GOP senator blocks vote on House-passed Violence Against Women Act

Tensions over a long-stalled Violence Against Women Act (VAWA) reauthorization spilled into public view on the Senate floor on Wednesday.
 
Sen. Dianne FeinsteinDianne Emiel FeinsteinHouston police chief excoriates McConnell, Cornyn and Cruz on gun violence Life after Yucca Mountain: The time has come to reset US nuclear waste policy Giffords, Demand Justice to pressure GOP senators to reject Trump judicial pick MORE (D-Calif.) tried to get consent to vote on the House-passed VAWA bill by the end of the year, including allowing both sides to offer two amendments.
ADVERTISEMENT
 
"This bill is not a Democratic bill. It's not a Republican bill. This bill is a survivors' bill. It's written with the help of survivors who know what's needed in the real world," Feinstein said ahead of making her request.
 
But Sen. Joni ErnstJoni Kay ErnstHouston police chief excoriates McConnell, Cornyn and Cruz on gun violence GOP senators unveil bill to expand 'opportunity zone' reporting requirements Giffords, Demand Justice to pressure GOP senators to reject Trump judicial pick MORE (R-Iowa), who is introducing her own VAWA reauthorization, objected to setting up the vote on the bill, arguing that the House legislation could not pass the GOP-controlled Senate. 
 
"Why on earth would we introduce a piece of legislation that will not make it through this body?

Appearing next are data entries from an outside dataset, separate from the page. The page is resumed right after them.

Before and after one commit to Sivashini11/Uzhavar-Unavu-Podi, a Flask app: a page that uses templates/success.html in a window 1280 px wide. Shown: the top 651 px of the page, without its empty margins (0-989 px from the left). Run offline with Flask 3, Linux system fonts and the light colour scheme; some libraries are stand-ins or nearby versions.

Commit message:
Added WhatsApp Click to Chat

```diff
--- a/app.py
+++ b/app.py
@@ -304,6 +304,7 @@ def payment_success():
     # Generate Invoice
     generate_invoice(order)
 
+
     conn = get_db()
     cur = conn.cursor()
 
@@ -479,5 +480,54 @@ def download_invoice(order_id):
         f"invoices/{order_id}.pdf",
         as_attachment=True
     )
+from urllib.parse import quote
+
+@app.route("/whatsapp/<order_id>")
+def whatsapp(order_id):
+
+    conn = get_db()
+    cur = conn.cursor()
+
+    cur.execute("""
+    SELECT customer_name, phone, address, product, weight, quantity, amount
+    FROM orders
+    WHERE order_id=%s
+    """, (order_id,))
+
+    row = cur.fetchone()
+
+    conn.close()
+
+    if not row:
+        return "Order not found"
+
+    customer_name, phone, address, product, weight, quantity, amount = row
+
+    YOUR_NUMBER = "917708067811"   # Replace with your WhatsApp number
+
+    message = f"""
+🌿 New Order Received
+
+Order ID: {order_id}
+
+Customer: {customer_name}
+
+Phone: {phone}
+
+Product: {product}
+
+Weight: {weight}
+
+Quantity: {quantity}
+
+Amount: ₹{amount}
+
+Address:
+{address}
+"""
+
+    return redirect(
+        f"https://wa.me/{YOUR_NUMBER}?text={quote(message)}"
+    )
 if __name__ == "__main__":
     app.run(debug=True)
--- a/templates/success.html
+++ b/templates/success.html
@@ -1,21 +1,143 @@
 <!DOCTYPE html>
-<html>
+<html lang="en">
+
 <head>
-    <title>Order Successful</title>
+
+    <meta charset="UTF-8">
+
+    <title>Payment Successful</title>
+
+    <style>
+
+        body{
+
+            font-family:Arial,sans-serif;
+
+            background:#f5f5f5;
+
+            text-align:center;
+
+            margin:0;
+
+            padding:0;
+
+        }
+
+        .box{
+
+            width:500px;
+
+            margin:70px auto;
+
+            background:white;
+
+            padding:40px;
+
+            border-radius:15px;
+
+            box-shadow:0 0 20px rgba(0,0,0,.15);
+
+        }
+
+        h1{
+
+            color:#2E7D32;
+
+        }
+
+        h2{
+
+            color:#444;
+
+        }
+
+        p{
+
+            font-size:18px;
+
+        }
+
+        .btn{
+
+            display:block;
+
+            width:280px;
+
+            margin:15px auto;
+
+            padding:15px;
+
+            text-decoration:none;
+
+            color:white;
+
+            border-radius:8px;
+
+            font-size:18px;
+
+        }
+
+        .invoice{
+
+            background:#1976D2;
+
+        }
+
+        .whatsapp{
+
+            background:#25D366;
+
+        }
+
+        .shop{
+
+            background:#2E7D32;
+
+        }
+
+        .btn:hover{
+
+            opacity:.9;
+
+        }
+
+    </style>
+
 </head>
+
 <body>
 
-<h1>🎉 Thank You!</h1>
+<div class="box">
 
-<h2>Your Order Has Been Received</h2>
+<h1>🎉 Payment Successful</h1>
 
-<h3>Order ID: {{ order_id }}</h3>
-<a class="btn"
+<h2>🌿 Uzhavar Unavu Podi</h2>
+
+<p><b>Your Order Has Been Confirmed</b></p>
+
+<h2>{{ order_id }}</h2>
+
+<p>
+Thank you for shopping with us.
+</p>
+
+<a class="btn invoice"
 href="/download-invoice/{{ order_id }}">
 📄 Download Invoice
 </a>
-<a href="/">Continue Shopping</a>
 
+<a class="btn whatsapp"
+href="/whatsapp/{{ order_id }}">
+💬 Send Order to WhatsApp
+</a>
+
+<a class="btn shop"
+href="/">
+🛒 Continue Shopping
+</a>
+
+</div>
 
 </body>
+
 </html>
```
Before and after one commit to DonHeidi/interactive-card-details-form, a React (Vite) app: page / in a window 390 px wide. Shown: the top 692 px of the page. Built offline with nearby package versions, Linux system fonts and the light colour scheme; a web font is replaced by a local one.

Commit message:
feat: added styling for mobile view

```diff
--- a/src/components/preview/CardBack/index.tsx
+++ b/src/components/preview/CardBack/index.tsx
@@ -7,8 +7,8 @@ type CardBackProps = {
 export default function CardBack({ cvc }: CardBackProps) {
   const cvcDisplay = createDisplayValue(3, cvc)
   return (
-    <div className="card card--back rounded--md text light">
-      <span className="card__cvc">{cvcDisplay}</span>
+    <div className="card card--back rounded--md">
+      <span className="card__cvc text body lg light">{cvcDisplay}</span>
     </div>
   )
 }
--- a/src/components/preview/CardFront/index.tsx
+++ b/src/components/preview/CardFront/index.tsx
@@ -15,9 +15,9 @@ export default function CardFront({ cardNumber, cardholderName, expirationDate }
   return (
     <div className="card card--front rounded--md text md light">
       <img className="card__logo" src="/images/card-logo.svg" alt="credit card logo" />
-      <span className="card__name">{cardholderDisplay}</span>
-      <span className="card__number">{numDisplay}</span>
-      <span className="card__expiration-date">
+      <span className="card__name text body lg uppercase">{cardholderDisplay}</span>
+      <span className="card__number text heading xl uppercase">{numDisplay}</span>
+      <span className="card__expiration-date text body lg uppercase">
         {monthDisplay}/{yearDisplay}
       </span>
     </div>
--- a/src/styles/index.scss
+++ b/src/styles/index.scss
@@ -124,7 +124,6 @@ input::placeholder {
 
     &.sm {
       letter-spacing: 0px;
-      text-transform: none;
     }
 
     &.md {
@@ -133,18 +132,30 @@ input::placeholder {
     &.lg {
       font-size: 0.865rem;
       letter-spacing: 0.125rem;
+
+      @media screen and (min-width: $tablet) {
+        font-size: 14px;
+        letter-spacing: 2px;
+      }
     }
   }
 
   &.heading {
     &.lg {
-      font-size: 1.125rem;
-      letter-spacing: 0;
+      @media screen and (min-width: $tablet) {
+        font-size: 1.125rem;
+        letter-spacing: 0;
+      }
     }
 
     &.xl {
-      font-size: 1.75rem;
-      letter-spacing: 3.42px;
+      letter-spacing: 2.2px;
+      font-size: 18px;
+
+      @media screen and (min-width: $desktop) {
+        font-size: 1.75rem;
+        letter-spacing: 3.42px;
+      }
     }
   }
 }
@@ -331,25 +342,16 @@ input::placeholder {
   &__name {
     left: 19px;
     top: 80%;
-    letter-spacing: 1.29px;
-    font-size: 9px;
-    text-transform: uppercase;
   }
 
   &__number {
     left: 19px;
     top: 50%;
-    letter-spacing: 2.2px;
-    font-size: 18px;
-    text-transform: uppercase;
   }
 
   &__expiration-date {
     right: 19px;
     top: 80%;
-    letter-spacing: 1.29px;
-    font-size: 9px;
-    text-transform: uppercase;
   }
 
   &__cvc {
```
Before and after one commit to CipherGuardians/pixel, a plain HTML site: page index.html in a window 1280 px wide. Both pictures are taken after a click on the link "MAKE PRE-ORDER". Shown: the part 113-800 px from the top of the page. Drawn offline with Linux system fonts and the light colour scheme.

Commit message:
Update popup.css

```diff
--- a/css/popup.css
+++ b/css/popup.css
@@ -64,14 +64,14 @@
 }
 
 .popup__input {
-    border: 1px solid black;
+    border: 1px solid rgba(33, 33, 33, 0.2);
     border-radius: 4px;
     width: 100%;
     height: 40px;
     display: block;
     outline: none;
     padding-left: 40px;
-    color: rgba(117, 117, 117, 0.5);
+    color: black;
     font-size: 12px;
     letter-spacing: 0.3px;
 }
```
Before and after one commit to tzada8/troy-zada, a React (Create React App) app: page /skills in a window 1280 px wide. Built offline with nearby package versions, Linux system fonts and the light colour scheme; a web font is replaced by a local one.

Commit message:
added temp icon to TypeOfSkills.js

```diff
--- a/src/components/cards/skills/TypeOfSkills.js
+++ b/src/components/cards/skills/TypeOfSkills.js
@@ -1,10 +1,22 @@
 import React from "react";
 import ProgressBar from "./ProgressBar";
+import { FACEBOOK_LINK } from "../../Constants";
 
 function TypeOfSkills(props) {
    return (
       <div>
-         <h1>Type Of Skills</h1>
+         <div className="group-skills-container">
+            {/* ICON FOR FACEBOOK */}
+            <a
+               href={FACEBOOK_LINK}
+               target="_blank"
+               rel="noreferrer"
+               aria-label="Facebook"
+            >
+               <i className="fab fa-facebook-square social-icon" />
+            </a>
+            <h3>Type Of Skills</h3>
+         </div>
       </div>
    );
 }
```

Shouldn't we be working together to find a path forward? We should continue to work on that, and I sincerely hope that by the of this year, we can come together," she added. 
 
Democrats were quick to note that, under Feinstein's amendment, Republicans could have offered Ernst's version of the VAWA reauthorization as a substitute amendment — meaning that, if successful, it would become the bill that got a final vote in the Senate. 
 
Under Feinstein's request, a vote on the House bill as well as any amendments would be held at a time agreed upon by Senate Majority Leader Mitch McConnellAddison (Mitch) Mitchell McConnellThe Hill's 12:30 Report — Presented by UANI — House Dems charge Trump with abuse, obstruction of Congress in impeachment articles Senate must take up Voting Rights Advancement Act without delay Krystal Ball: Is this how Bernie Sanders will break the establishment? MORE (R-Ky.) and Senate Minority Leader Charles SchumerCharles (Chuck) Ellis SchumerKrystal Ball: Is this how Bernie Sanders will break the establishment? TikTok chief cancels Capitol Hill meetings, inflaming tensions Overnight Health Care — Presented by That's Medicaid — Deal on surprise medical bills faces obstacles | House GOP unveils rival drug pricing measure ahead of Pelosi vote | Justices to hear case over billions in ObamaCare payments MORE (D-N.Y.). 
 
The House passed its VAWA bill over objections from the National Rifle Association and Republicans, who opposed the legislation because of a provision that eliminated the so-called boyfriend loophole by expanding a current ban on firearm purchases for spouses or formerly married partners convicted of abuse or under a restraining order to include dating partners who were never legally married.
 
Feinstein and Ernst were tapped to work out a bipartisan Senate bill that could get the 60 votes needed to get through the chamber. But talks unraveled earlier this month. Senate Democrats introduced the House bill last week, and Ernst introduced her own bill on Wednesday. 
 
Both Feinstein and Ernst appeared open, during the floor speeches on Wednesday, to trying to work out a bipartisan agreement by the end of the year. 
 
"I think that by the end of the year, we should find something that will work to reauthorize this very, very important piece of legislation, and I appreciate your leadership on this very much and truly have enjoyed working with you," Ernst said. 

But in addition to the gun-related provisions, Feinstein pointed to LGBT and tribal sovereignty provisions as two other sticking points for trying to work out a bipartisan deal. 
 
VAWA lapsed in February after it was left out of a funding bill that ended the partial government shutdown. The statute provides funding and grants for a variety of programs that address domestic abuse.